Bernier's back 3 years after document scandal
Bernier resigned as foreign affairs minister in 2008 after he acknowledged leaving classified documents at the Montreal home of Julie Couillard, his former girlfriend, for more than a month.
Couillard became the centre of a political furor when her past ties to outlaw bikers surfaced.
Bernier, 48, remains highly popular in his riding of Beauce. As one of just five Conservatives elected in Quebec, he seemed a relative shoo-in to finally return to a ministerial position.
As the new junior minister for tourism and small business, Bernier won't be entrusted with matters of grave national confidentiality, said Chris Mathers, a former RCMP officer who now works as a crime and risk consultant.
"There's not too many secrets that the junior minister of tourism's going to have that would be of interest to any foreign government or criminals or even the opposition for that matter," Mathers said.
"His parents have let him back in the house but he doesn't have his own key, basically. He's going to have to earn that."
New post means less opining
At the time the Bernier scandal erupted, security screening applied only to the potential cabinet member, not his or her partner, relatives or friends.
"Bernier's basically the poster child for proper due diligence," Mathers said.

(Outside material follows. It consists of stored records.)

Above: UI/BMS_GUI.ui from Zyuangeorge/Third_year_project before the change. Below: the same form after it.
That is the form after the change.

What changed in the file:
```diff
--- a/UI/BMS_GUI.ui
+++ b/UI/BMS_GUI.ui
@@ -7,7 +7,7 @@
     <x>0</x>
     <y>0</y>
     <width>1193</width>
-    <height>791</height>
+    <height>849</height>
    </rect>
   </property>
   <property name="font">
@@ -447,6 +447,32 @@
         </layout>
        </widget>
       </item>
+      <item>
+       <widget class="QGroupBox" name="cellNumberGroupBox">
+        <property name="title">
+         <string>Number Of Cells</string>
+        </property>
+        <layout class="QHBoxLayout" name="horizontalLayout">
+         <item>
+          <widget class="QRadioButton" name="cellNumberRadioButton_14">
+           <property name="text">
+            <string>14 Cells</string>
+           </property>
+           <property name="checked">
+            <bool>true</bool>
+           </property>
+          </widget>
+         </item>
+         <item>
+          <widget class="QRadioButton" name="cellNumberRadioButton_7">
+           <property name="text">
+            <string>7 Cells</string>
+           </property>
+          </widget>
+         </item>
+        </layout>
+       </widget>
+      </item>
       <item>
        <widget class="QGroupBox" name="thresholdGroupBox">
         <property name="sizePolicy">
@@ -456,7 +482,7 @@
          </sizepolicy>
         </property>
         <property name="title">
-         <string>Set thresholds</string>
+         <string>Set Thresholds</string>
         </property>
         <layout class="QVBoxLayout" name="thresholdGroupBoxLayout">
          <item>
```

"So is he a risk? Well, I think he's probably learned his lesson. But the question is, have the rest of them? These new ministers, these baby ministers, they're going to do stupid things, like everyone does.
"And if you are in a relationship with somebody – gay, straight, whatever it is – the guy or the girl's got to be checked out."
During his time on the backbench, Bernier broke away from the tight Tory script on occasion, coming out against the federal plan for a national securities regulator and questioning the need for a key Quebec language law.
But he signalled Wednesday in a blog posting his public musings would once again toe the party line.
"It should be noted that as a minister, I am like all my colleagues bound by cabinet solidarity and my public declarations must reflect the government's positions," Bernier wrote.
"I therefore have less scope than I had as a simple MP to express my ideas and take public stands on various topics, as I did these past few years. The content of this blog will thus be a bit different from now on."